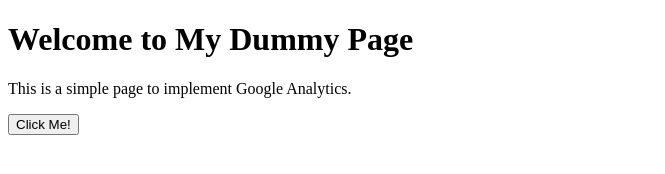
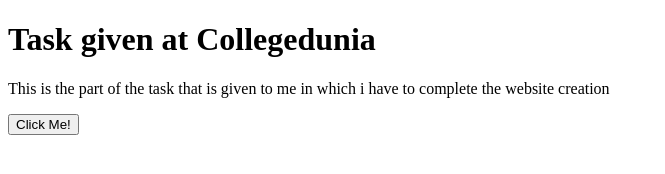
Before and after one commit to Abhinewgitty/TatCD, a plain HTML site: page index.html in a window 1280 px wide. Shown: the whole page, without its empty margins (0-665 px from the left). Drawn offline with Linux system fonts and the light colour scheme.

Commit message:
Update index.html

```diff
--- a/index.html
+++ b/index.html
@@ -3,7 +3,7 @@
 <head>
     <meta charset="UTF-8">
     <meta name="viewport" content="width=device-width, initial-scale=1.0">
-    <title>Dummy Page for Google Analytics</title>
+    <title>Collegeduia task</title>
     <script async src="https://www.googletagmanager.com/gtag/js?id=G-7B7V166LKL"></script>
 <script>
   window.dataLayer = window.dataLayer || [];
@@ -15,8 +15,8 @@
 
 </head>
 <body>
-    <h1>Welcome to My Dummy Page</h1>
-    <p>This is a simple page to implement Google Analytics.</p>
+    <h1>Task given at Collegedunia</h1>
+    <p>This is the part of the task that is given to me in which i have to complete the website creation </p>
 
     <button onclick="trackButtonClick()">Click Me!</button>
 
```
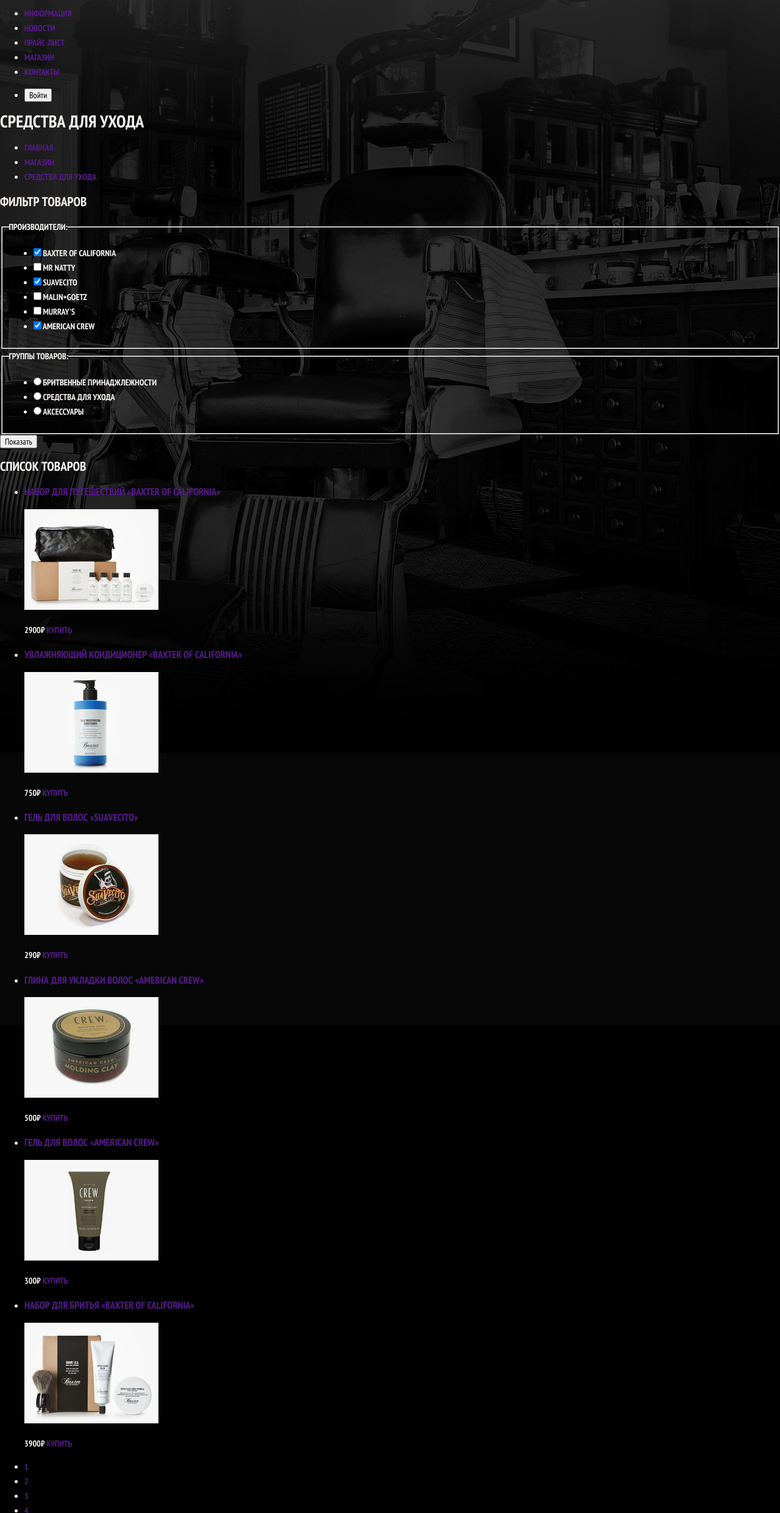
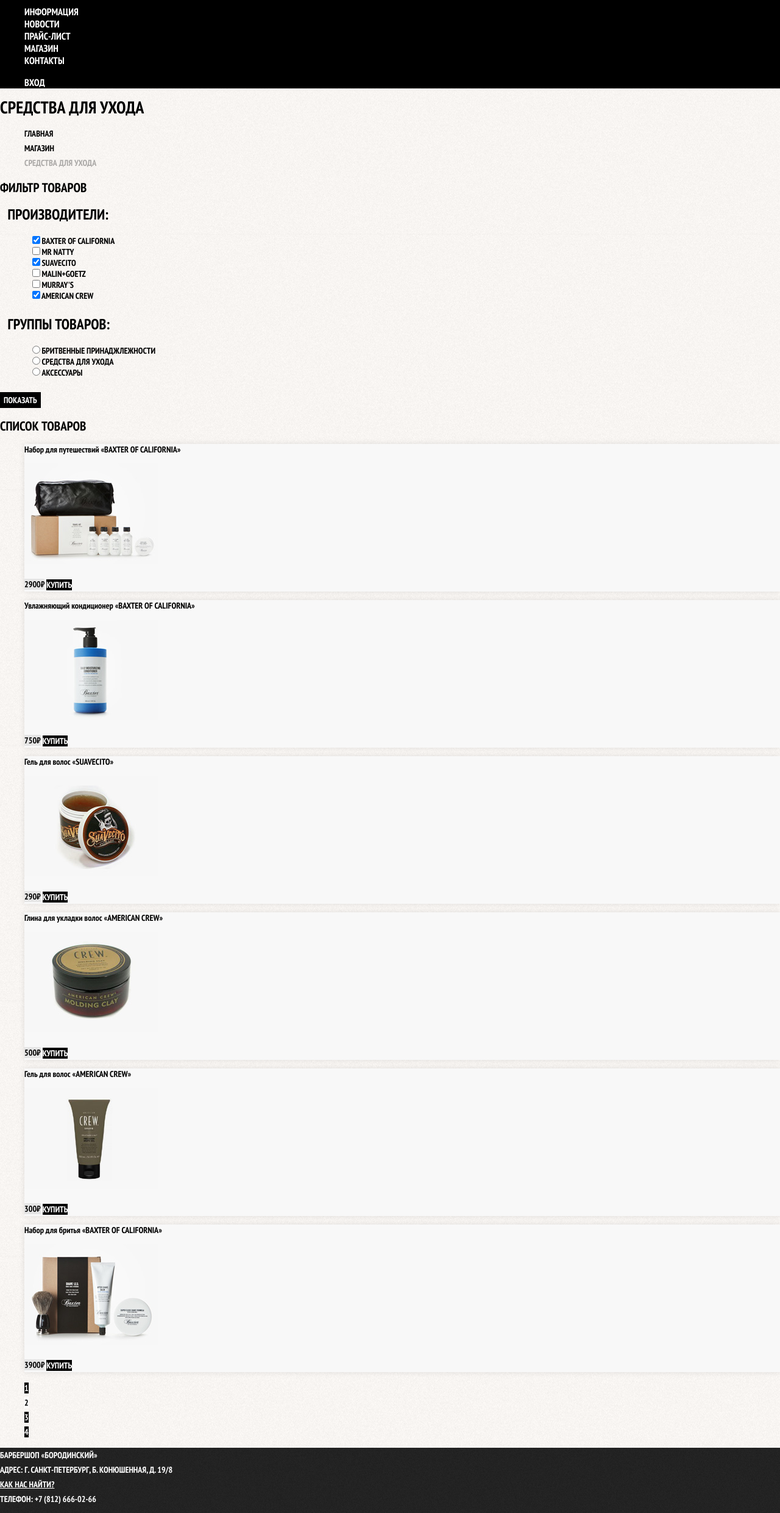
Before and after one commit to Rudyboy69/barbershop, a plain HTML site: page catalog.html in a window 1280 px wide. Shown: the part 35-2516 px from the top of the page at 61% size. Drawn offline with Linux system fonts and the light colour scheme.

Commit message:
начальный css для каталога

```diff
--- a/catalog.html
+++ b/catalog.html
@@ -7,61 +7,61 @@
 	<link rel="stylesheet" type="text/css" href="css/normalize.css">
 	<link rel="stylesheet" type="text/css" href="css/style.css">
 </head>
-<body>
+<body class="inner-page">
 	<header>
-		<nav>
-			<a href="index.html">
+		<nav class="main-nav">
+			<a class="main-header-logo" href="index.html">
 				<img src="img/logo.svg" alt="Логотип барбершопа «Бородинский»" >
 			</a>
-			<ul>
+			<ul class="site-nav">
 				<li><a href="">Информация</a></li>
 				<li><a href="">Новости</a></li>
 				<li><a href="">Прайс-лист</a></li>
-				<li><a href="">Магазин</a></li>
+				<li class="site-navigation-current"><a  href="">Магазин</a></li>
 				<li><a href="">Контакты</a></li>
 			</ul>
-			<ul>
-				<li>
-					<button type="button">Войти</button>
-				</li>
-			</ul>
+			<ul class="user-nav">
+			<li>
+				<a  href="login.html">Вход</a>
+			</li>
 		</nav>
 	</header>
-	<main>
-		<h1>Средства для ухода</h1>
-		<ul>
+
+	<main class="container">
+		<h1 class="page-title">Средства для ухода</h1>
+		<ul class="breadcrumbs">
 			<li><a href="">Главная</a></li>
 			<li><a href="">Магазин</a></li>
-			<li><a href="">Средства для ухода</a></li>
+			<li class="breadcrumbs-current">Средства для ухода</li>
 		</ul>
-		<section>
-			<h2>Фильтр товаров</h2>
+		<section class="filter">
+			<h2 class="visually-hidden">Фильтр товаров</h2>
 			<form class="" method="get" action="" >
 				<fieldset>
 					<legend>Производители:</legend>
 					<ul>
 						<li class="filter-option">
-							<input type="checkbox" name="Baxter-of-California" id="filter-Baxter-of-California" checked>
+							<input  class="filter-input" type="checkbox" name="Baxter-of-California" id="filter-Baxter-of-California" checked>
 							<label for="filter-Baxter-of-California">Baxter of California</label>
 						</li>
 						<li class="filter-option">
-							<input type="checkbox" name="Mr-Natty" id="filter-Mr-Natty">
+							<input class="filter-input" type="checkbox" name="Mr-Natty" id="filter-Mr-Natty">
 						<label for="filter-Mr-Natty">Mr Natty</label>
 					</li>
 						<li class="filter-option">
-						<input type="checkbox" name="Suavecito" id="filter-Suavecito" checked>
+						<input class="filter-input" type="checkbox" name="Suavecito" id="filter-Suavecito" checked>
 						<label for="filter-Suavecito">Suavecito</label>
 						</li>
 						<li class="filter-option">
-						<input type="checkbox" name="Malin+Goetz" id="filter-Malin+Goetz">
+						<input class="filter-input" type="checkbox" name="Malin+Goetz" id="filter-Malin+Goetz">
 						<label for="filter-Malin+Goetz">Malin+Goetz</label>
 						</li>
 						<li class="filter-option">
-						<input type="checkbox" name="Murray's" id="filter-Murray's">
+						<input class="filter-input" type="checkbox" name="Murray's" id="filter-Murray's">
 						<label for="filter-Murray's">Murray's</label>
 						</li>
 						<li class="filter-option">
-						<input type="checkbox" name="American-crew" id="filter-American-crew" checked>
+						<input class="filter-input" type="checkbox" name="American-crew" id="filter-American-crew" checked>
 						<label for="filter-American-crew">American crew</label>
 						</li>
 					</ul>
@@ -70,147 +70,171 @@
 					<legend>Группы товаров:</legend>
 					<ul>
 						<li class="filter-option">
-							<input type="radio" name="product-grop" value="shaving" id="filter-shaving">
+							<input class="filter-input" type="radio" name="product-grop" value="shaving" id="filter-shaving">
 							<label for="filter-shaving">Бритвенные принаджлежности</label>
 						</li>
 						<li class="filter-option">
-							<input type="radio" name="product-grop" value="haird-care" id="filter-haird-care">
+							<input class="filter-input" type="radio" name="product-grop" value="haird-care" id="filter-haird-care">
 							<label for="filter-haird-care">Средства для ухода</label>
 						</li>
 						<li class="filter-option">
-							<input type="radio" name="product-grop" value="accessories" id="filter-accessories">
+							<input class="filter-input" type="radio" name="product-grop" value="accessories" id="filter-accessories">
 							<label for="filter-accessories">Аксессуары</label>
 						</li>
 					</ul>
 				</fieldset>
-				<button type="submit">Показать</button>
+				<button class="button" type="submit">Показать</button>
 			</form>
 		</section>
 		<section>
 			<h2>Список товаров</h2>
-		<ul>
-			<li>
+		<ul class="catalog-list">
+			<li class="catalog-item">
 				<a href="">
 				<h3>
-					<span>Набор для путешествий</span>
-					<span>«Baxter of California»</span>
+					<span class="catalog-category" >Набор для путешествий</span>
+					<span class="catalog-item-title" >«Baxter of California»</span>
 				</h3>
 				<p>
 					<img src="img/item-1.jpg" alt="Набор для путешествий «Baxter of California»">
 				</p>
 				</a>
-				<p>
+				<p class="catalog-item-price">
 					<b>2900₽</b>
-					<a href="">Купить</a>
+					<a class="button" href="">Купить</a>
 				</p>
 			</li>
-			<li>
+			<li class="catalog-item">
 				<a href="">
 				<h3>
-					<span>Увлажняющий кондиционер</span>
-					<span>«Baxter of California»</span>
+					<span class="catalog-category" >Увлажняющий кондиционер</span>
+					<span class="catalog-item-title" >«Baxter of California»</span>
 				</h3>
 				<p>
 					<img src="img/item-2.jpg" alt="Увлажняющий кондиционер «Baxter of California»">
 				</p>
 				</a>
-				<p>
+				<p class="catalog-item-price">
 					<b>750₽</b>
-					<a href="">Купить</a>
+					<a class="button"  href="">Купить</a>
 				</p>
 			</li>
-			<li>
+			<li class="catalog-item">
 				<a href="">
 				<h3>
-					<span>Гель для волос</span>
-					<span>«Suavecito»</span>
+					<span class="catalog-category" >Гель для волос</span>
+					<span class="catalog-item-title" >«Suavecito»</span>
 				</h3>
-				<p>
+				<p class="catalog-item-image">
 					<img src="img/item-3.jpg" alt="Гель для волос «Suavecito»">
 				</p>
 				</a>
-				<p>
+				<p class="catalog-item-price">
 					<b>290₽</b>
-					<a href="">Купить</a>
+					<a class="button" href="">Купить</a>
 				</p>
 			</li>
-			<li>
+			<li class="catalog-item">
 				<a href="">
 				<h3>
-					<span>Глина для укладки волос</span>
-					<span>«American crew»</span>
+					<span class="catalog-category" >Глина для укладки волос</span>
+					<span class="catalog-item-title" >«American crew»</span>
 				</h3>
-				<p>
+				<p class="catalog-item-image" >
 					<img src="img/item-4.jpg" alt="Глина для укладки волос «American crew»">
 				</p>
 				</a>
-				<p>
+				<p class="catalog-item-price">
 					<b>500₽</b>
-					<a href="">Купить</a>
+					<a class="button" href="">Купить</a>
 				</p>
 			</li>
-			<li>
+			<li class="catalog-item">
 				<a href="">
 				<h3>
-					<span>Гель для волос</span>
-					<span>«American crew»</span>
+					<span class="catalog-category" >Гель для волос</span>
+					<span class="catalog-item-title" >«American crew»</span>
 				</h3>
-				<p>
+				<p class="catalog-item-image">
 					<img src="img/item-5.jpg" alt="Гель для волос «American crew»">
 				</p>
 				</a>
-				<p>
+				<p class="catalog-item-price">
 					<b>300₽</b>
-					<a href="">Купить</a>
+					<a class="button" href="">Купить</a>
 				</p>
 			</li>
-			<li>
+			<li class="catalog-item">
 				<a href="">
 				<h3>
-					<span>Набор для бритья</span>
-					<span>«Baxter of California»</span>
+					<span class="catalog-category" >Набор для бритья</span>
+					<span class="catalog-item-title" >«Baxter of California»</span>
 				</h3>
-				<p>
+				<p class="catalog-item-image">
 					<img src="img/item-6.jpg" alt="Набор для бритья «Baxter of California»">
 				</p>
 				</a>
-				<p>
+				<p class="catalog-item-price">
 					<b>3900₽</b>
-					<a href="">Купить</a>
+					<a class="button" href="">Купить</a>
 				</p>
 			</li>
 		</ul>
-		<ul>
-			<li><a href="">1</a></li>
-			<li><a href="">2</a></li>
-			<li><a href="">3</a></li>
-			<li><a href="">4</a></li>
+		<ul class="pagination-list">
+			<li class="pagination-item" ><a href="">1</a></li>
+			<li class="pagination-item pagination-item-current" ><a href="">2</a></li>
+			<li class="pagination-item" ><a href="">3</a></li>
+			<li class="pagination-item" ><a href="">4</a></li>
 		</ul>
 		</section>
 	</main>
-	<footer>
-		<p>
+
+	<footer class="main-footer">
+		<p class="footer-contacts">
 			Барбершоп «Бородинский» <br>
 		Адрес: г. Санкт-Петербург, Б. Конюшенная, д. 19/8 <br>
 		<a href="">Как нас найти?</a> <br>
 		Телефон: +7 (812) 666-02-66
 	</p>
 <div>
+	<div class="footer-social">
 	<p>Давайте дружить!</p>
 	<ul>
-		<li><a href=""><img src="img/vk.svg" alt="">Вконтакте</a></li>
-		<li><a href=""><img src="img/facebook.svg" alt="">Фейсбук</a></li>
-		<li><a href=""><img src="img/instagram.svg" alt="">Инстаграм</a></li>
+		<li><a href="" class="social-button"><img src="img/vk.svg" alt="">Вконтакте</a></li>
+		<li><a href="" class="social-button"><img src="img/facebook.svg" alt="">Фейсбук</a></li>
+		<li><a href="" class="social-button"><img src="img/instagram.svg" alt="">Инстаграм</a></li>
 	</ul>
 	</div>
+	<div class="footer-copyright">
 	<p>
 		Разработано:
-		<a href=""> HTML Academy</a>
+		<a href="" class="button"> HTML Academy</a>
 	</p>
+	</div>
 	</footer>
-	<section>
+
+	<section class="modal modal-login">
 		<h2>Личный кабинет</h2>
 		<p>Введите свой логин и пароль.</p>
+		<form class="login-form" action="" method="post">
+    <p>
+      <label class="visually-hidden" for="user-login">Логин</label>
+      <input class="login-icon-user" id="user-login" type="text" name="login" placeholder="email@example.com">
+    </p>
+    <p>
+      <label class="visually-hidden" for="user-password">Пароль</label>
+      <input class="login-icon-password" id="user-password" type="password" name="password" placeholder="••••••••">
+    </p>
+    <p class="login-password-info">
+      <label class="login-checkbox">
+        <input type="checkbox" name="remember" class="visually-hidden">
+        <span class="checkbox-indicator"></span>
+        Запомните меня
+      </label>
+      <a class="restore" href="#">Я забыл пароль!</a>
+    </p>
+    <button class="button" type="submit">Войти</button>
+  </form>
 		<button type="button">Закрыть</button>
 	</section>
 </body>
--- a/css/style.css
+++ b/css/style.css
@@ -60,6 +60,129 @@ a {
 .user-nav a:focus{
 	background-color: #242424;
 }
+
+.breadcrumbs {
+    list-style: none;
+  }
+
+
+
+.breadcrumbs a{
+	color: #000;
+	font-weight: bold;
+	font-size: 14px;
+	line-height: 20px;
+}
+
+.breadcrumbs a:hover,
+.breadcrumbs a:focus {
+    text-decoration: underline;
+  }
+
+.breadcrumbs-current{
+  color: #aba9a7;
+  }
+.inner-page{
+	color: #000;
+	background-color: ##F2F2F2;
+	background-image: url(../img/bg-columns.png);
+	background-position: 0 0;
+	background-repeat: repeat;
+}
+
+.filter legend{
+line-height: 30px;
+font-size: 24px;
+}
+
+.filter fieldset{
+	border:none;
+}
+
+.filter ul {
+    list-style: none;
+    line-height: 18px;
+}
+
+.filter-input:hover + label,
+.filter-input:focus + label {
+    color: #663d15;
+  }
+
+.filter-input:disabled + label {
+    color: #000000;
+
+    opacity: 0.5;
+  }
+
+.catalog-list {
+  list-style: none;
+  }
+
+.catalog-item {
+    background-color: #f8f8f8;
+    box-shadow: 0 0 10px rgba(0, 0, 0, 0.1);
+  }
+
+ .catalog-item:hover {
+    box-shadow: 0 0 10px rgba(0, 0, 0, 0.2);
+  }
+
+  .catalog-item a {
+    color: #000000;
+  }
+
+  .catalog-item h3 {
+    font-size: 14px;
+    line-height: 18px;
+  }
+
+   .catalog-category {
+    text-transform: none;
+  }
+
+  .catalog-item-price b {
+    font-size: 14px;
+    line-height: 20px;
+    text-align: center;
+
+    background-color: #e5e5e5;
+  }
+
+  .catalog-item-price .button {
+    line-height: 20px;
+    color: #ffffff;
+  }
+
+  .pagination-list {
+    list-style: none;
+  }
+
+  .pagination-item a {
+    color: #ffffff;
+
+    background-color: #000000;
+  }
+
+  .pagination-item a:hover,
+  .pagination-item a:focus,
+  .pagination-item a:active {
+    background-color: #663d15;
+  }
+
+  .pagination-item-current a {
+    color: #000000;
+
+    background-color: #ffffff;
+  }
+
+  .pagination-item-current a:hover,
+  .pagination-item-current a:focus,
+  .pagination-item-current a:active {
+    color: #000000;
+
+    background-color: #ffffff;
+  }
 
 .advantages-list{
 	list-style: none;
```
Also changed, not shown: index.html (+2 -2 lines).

#####

* [WORK TO BE COMPLETED]
Lines containing the word "index" are to be located in the entries and copied.

* [RESULT]
Before and after one commit to Abhinewgitty/TatCD, a plain HTML site: page index.html in a window 1280 px wide. Shown: the whole page, without its empty margins (0-665 px from the left). Drawn offline with Linux system fonts and the light colour scheme.
Update index.html
--- a/index.html
+++ b/index.html
-			<a href="index.html">
+			<a class="main-header-logo" href="index.html">
Also changed, not shown: index.html (+2 -2 lines).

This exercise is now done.